Whole-body vibration (WBV) to combat osteoporosis has been popularized lately following promising results in animals. To test the electronic therapy in humans, Canadianresearchers divided 202 healthy women into three groups, two of which received WBV treatment at different wavelengths while the third served as a control. All the women were taking calcium and vitamin D supplements to promote bone health. After 12 months, the womens bone mineral density (BMD) was measured using high-resolution tomography and x-rays. No difference was found in BMD between either whole-body vibration group and the control group, nor did the groups differ in the frequency of clinical fractures during the study. Researchers concluded that WBV is thus not recommended for preventing age-related bone loss in healthy postmenopausal women.

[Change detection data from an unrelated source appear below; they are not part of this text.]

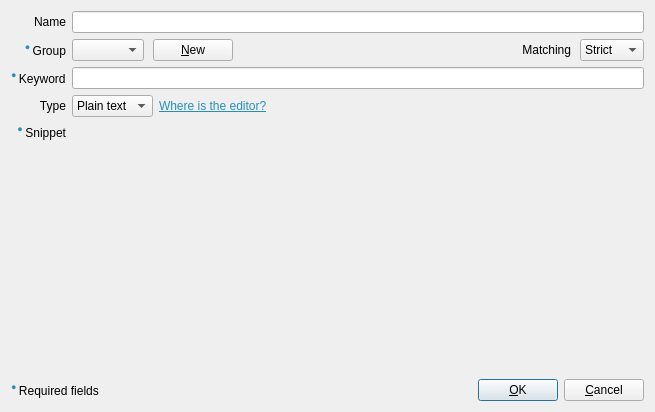
Qt form Beeftext/Combo/ComboDialog.ui (xmichelo/Beeftext) before a commit.
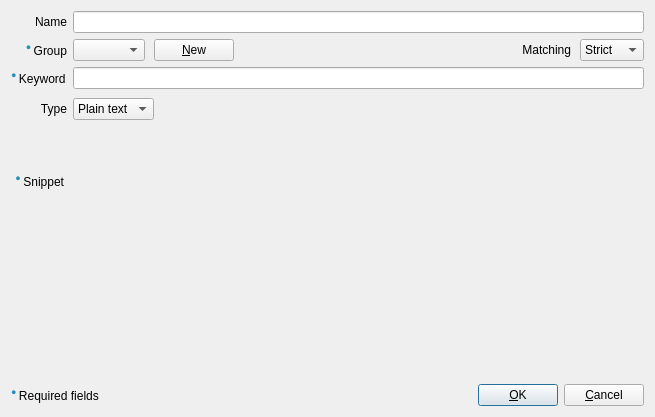
The same form after that commit. Custom widgets are drawn as their Qt base class.

Commit message: Added icons for the rich text editor.

```diff
--- a/Beeftext/Combo/ComboDialog.ui
+++ b/Beeftext/Combo/ComboDialog.ui
@@ -7,15 +7,15 @@
     <x>0</x>
     <y>0</y>
     <width>655</width>
-    <height>412</height>
+    <height>417</height>
    </rect>
   </property>
   <property name="windowTitle">
    <string notr="true">#Dialog</string>
   </property>
-  <layout class="QVBoxLayout" name="verticalLayout">
+  <layout class="QVBoxLayout" name="verticalLayout" stretch="1,0">
    <item>
-    <layout class="QGridLayout" name="gridLayout">
+    <layout class="QGridLayout" name="gridLayout" rowstretch="0,0,0,0,0,1">
      <item row="1" column="1">
       <layout class="QHBoxLayout" name="horizontalLayout">
        <property name="spacing">
@@ -77,16 +77,6 @@
      <item row="0" column="1">
       <widget class="QLineEdit" name="editName"/>
      </item>
-     <item row="4" column="0">
-      <widget class="QLabel" name="labelSnippet">
-       <property name="text">
-        <string>&lt;html&gt;&lt;head/&gt;&lt;body&gt;&lt;p&gt;&lt;span style=&quot; font-size:11pt; color:#258fc0; vertical-align:super;&quot;&gt;● &lt;/span&gt;Snippet&lt;/p&gt;&lt;/body&gt;&lt;/html&gt;</string>
-       </property>
-       <property name="alignment">
-        <set>Qt::AlignRight|Qt::AlignTrailing|Qt::AlignVCenter</set>
-       </property>
-      </widget>
-     </item>
      <item row="1" column="0">
       <widget class="QLabel" name="labelGroup">
        <property name="text">
@@ -124,19 +114,6 @@
        </property>
       </widget>
      </item>
-     <item row="5" column="0">
-      <spacer name="verticalSpacer_2">
-       <property name="orientation">
-        <enum>Qt::Vertical</enum>
-       </property>
-       <property name="sizeHint" stdset="0">
-        <size>
-         <width>20</width>
-         <height>40</height>
-        </size>
-       </property>
-      </spacer>
-     </item>
      <item row="3" column="1">
       <layout class="QHBoxLayout" name="horizontalLayout_2">
        <item>
@@ -156,7 +133,7 @@
        <item>
         <widget class="QLabel" name="labelEditor">
          <property name="text">
-          <string>&lt;html&gt;&lt;head/&gt;&lt;body&gt;&lt;p&gt;&lt;a href=&quot;https://github.com/xmichelo/Beeftext/wiki/Rich-Text&quot;&gt;&lt;span style=&quot; text-decoration: underline; color:#258fc0;&quot;&gt;Where is the editor?&lt;/span&gt;&lt;/a&gt;&lt;/p&gt;&lt;/body&gt;&lt;/html&gt;</string>
+          <string>&lt;html&gt;&lt;head/&gt;&lt;body&gt;&lt;p&gt;&lt;br/&gt;&lt;/p&gt;&lt;/body&gt;&lt;/html&gt;</string>
          </property>
          <property name="openExternalLinks">
           <bool>true</bool>
@@ -181,6 +158,19 @@
      <item row="4" column="1" rowspan="2">
       <widget class="ComboEditor" name="comboEditor" native="true"/>
      </item>
+     <item row="4" column="0" rowspan="2">
+      <widget class="QLabel" name="labelSnippet">
+       <property name="styleSheet">
+        <string notr="true">padding-top: 40px</string>
+       </property>
+       <property name="text">
+        <string>&lt;html&gt;&lt;head/&gt;&lt;body&gt;&lt;p&gt;&lt;span style=&quot; font-size:11pt; color:#258fc0; vertical-align:super;&quot;&gt;● &lt;/span&gt;Snippet&lt;/p&gt;&lt;/body&gt;&lt;/html&gt;</string>
+       </property>
+       <property name="alignment">
+        <set>Qt::AlignRight|Qt::AlignTop|Qt::AlignTrailing</set>
+       </property>
+      </widget>
+     </item>
     </layout>
    </item>
    <item>
```
The commit also changes 26 other files.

TO LEARN MORE: Annals of Internal Medicine, Nov. 15, 2011; abstract at www.annals.org/content/155/10/668.abstract.